• _EXERCISE AIM_
Copy out lines with the word "index" from the material that follows.

• _DATASET RECORDS_
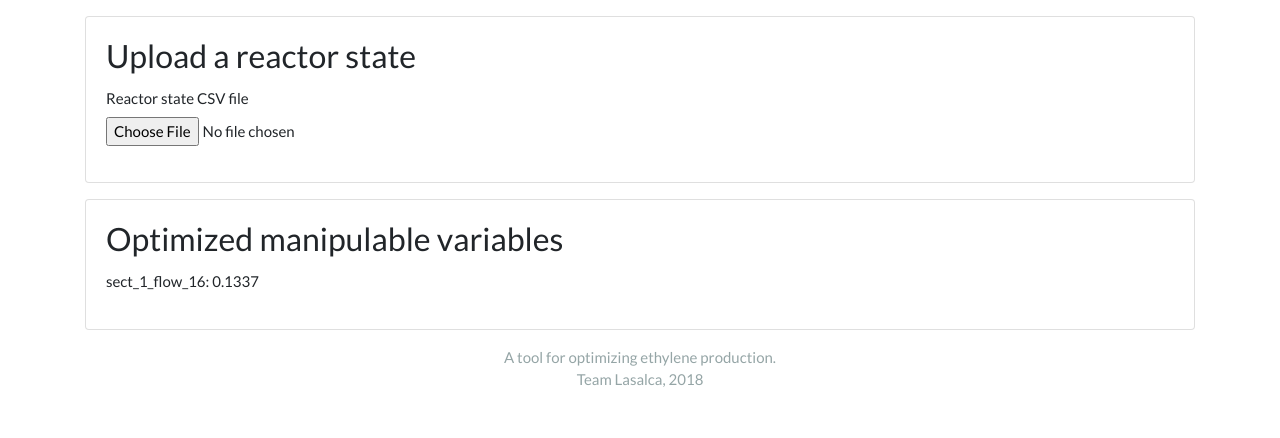
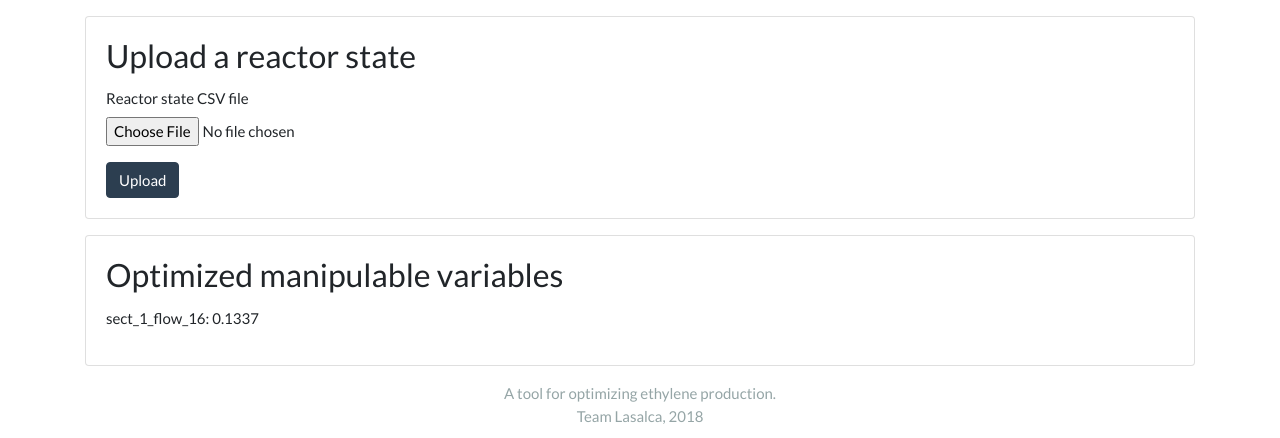
Before and after one commit to whimo/ethylene, a Flask app: page / in a window 1280 px wide. Shown: the part 71-509 px from the top of the page. Run offline with Flask 2, Linux system fonts and the light colour scheme; some libraries are stand-ins or nearby versions.

Commit message:
Added the upload button

```diff
--- a/app/templates/index.html
+++ b/app/templates/index.html
@@ -12,6 +12,8 @@
                 </div>
             </div>
         </div>
+
+        <button id="upload_button" type="button" class="btn btn-primary">Upload</button>
     </div>
 </div>
 
```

• _SOLUTION BELOW_
--- a/app/templates/index.html
+++ b/app/templates/index.html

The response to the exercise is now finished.